## Exercise directions:
Pull out every line below that holds the word "docs".

═══ Excerpted records ═══

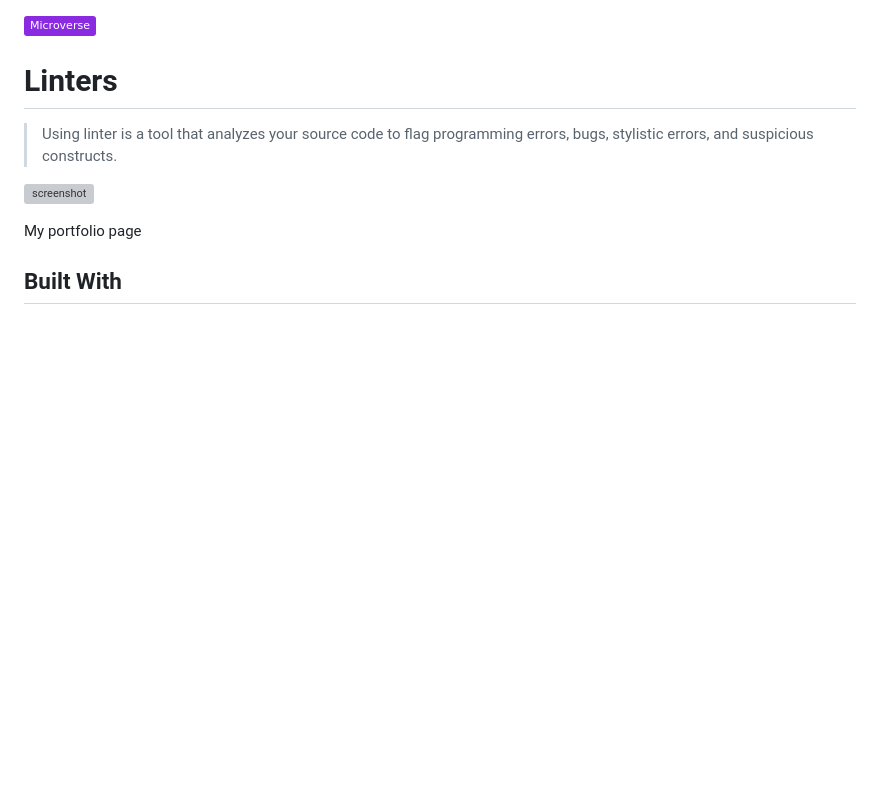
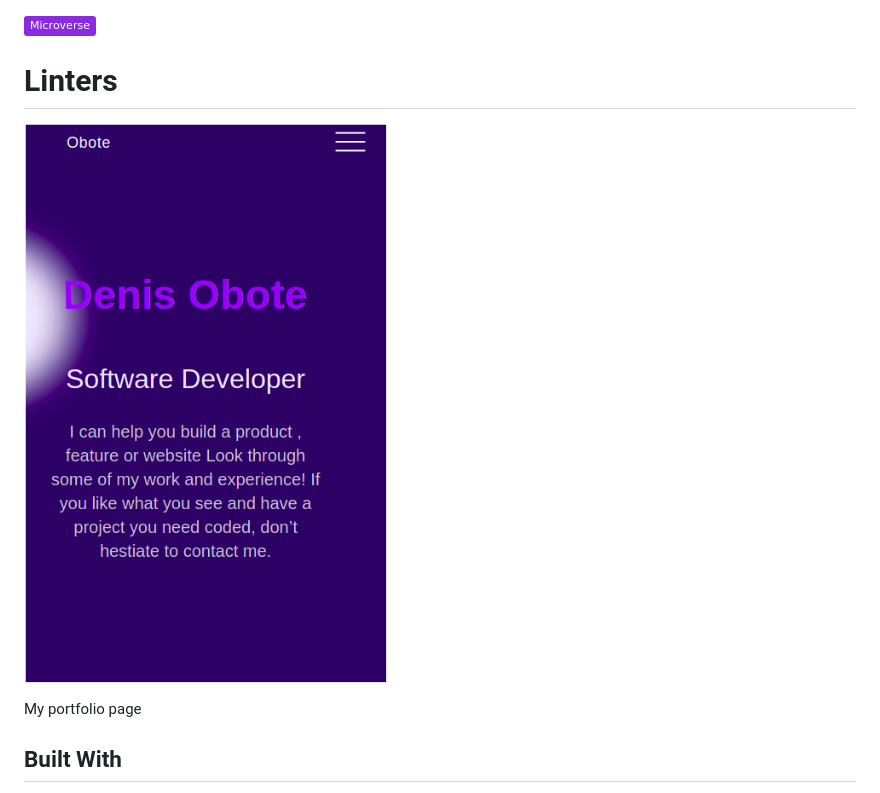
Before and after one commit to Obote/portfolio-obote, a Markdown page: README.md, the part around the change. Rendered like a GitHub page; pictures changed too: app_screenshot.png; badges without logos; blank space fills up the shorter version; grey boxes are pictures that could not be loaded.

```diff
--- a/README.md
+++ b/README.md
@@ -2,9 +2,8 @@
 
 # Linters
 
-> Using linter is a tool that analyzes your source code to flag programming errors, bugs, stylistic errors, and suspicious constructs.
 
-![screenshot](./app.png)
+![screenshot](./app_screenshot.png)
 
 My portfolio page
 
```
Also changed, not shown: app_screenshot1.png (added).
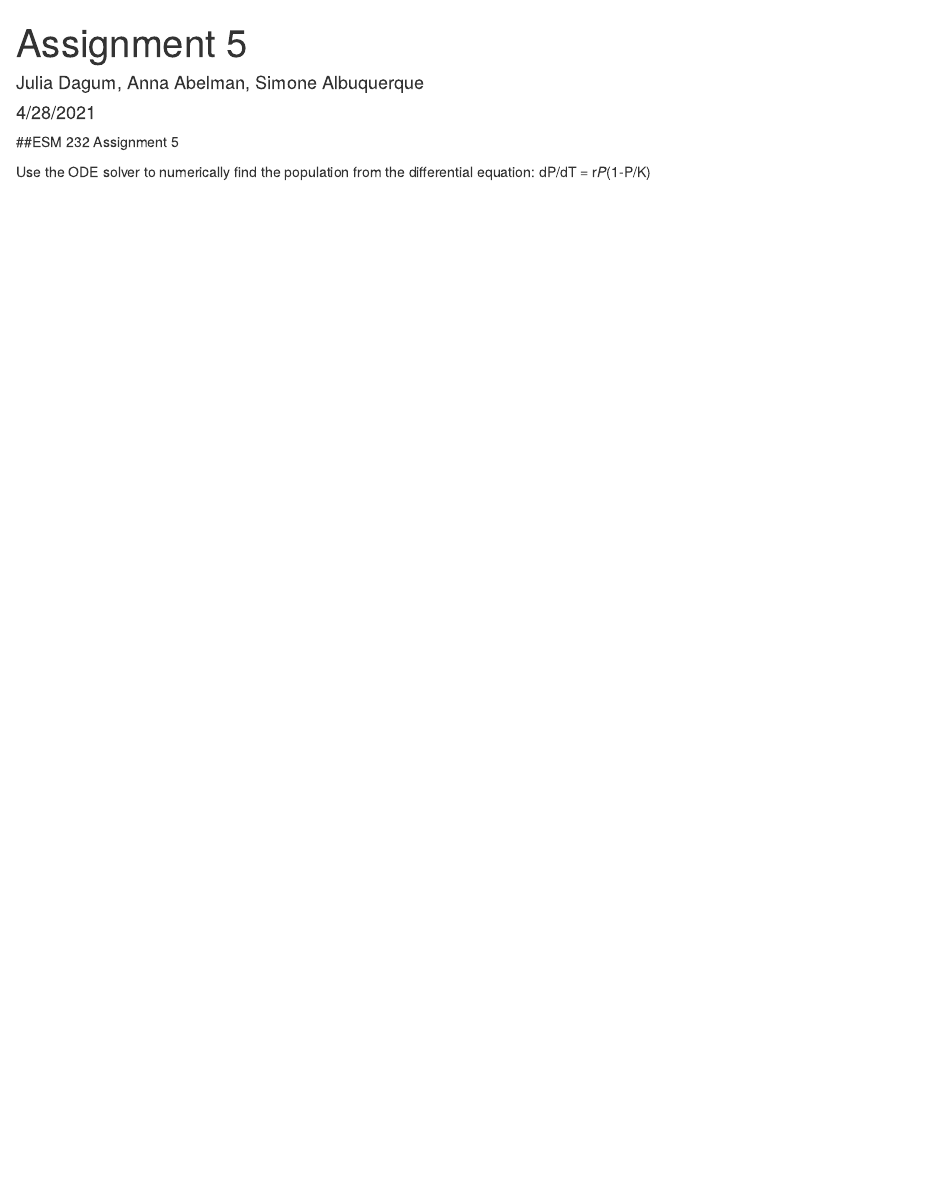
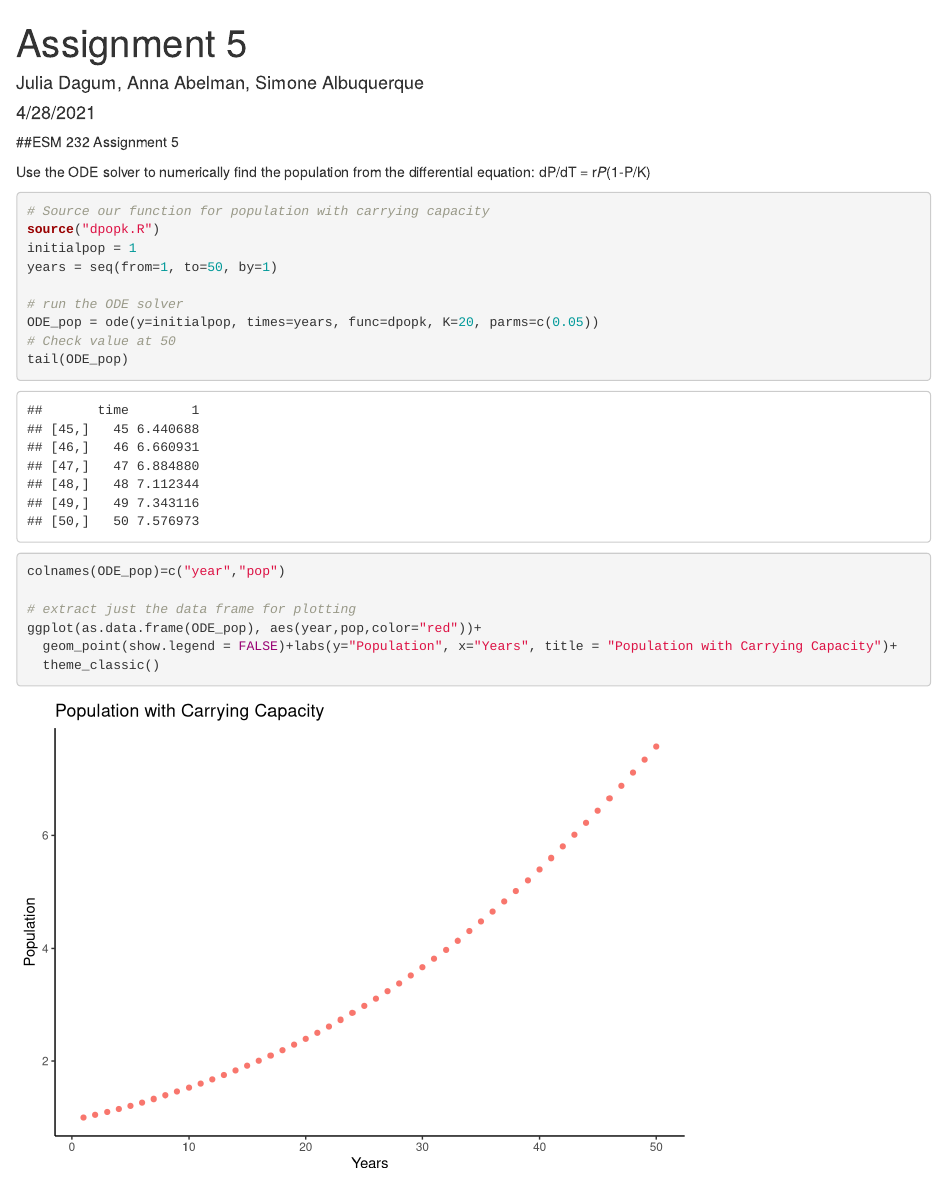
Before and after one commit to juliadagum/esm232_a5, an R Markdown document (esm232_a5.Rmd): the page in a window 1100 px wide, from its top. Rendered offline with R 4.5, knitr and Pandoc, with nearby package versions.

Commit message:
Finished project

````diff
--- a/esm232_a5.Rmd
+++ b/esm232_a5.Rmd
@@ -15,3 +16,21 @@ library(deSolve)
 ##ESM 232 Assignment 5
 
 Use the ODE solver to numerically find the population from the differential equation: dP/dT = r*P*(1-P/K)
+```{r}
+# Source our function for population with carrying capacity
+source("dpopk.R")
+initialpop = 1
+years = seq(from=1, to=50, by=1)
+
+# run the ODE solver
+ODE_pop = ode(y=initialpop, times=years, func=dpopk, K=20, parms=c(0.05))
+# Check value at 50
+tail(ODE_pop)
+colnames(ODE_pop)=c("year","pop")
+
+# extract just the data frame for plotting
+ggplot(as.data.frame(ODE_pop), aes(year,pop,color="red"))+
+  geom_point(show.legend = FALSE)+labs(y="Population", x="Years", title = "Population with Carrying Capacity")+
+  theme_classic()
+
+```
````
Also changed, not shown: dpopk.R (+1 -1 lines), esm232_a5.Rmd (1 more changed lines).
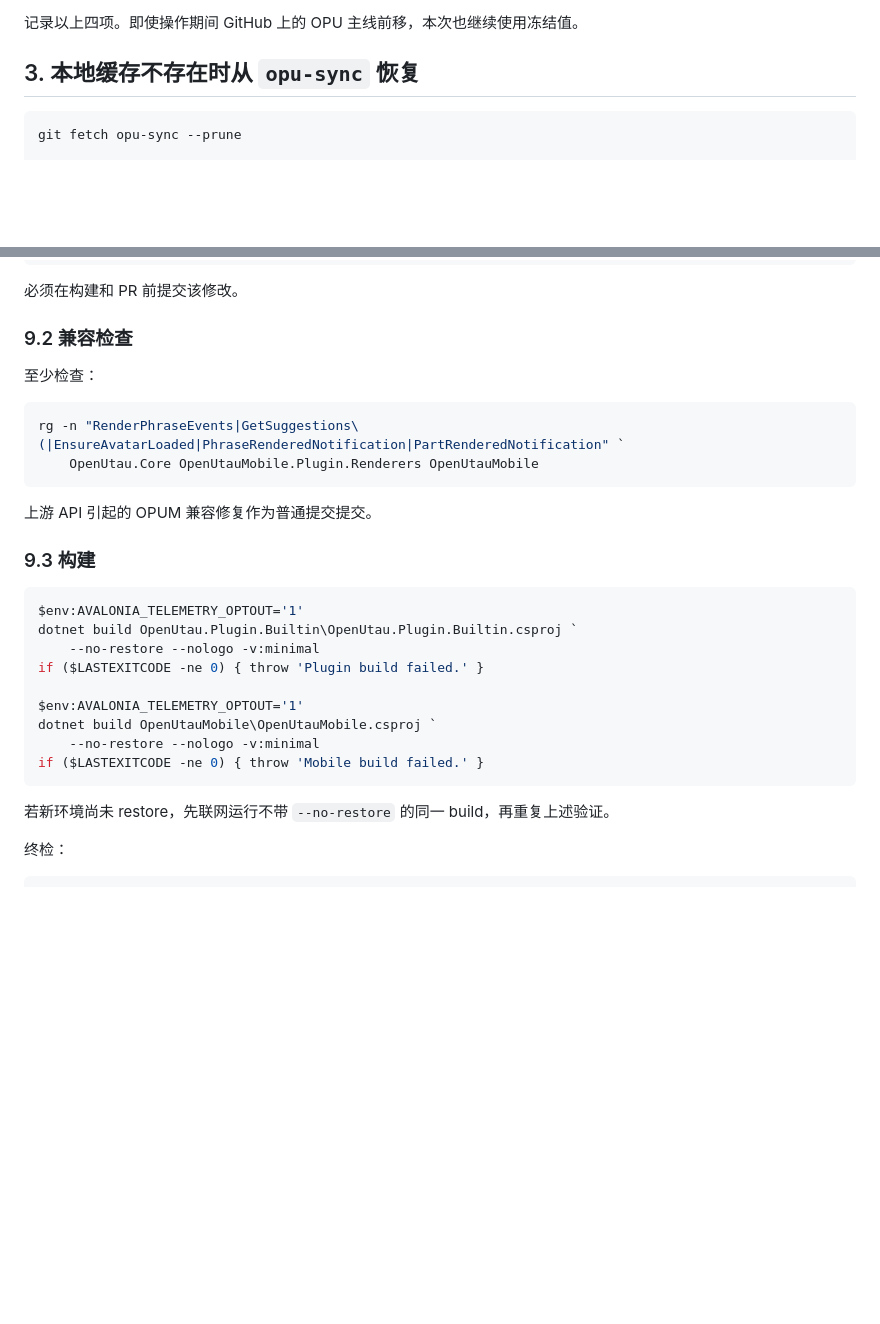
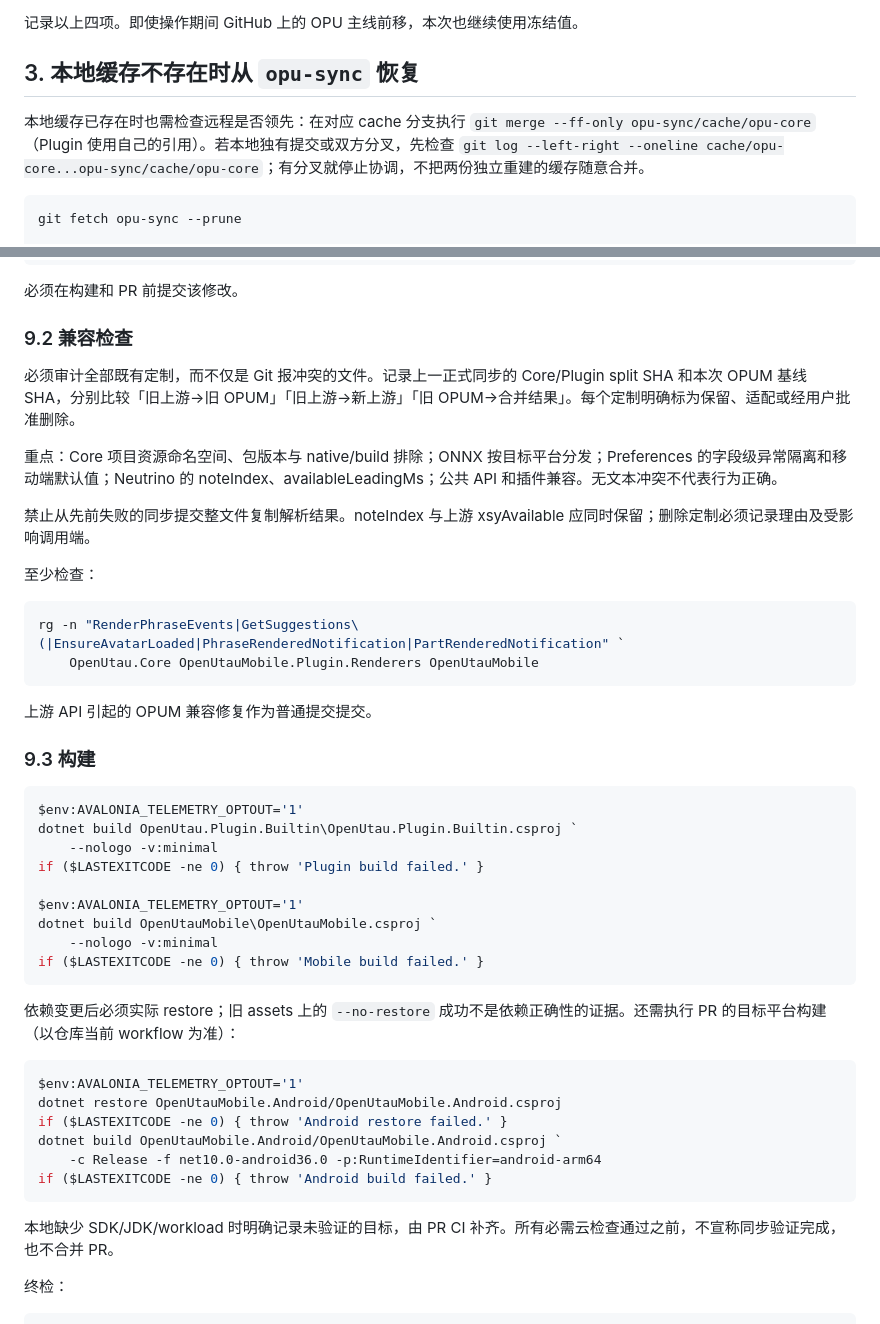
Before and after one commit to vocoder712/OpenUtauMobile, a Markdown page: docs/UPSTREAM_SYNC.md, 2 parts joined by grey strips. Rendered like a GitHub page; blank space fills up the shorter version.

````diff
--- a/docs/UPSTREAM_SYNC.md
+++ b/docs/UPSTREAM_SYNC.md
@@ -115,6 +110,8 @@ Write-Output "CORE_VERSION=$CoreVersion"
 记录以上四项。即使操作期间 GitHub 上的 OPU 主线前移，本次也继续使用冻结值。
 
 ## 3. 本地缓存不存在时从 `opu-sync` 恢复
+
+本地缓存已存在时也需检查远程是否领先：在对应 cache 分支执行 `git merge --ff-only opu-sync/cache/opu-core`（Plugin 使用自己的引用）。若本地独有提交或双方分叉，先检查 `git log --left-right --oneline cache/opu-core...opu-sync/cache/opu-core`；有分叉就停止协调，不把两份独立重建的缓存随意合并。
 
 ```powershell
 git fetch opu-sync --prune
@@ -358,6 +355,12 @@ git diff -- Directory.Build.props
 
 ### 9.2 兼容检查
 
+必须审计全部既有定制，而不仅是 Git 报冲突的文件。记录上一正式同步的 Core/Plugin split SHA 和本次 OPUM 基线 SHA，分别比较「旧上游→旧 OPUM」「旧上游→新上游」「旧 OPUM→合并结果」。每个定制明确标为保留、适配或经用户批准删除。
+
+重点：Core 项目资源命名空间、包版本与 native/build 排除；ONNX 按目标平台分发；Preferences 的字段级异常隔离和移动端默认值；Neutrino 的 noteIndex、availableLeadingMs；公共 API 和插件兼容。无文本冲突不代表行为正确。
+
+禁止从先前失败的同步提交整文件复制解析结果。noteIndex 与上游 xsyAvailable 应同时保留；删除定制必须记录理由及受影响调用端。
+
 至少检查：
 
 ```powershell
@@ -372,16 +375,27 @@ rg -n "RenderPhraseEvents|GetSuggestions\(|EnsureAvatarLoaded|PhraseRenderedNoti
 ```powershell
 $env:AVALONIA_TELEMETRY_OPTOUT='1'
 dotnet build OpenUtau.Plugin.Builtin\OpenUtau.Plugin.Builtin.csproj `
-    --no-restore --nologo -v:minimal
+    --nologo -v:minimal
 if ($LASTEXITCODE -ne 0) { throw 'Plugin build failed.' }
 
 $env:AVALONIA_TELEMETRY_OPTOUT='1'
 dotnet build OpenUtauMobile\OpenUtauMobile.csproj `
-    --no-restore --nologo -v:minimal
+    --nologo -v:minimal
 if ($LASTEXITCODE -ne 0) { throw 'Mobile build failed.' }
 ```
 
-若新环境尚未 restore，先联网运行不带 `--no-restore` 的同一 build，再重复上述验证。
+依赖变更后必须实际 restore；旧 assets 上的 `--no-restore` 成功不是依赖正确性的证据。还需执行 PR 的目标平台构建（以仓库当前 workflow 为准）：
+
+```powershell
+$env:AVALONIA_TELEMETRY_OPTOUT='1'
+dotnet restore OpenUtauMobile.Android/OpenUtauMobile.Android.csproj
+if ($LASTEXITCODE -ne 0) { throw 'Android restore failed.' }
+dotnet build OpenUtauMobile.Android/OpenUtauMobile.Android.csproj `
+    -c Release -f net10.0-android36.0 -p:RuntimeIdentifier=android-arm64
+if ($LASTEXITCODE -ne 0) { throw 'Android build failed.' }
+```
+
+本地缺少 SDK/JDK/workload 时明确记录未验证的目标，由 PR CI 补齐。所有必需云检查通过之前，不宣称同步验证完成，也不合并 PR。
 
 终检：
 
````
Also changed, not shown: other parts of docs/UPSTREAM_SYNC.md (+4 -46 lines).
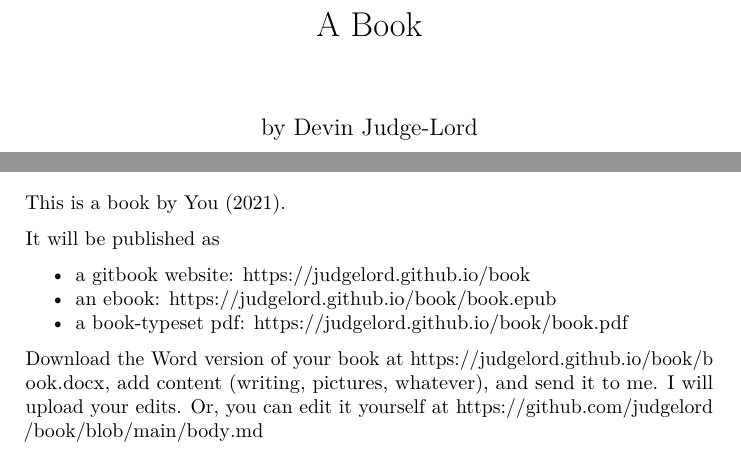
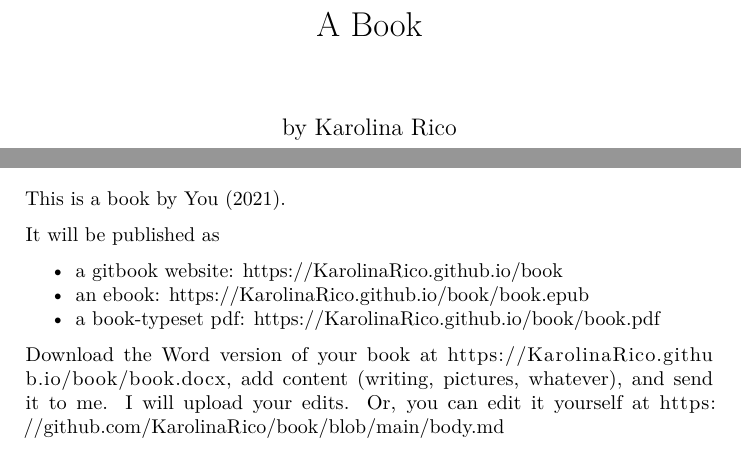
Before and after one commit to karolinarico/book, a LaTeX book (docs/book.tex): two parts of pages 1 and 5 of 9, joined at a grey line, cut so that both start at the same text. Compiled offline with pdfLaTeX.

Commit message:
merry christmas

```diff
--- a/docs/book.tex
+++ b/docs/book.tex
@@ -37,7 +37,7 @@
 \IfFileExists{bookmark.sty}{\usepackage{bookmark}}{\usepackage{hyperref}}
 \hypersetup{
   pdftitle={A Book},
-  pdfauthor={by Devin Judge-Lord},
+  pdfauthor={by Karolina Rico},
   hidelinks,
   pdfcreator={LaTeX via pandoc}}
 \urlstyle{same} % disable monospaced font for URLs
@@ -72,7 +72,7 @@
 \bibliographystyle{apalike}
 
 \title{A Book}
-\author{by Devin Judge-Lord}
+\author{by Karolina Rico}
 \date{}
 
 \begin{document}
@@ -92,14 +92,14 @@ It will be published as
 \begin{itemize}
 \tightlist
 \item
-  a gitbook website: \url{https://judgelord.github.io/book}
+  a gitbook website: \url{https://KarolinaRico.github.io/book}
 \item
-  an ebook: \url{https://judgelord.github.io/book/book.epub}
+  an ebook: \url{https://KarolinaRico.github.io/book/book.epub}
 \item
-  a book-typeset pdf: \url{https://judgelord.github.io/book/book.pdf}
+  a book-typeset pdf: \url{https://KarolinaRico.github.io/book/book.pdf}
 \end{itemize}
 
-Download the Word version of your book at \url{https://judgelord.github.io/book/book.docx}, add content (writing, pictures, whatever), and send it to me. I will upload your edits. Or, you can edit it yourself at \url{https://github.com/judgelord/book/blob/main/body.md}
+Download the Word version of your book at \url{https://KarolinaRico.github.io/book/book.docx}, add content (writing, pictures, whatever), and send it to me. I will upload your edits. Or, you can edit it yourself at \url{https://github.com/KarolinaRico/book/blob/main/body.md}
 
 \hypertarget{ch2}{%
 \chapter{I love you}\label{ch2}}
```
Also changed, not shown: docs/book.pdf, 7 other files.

═══

## Solution to the exercise:
Before and after one commit to vocoder712/OpenUtauMobile, a Markdown page: docs/UPSTREAM_SYNC.md, 2 parts joined by grey strips. Rendered like a GitHub page; blank space fills up the shorter version.
--- a/docs/UPSTREAM_SYNC.md
+++ b/docs/UPSTREAM_SYNC.md
Also changed, not shown: other parts of docs/UPSTREAM_SYNC.md (+4 -46 lines).
Before and after one commit to karolinarico/book, a LaTeX book (docs/book.tex): two parts of pages 1 and 5 of 9, joined at a grey line, cut so that both start at the same text. Compiled offline with pdfLaTeX.
--- a/docs/book.tex
+++ b/docs/book.tex
Also changed, not shown: docs/book.pdf, 7 other files.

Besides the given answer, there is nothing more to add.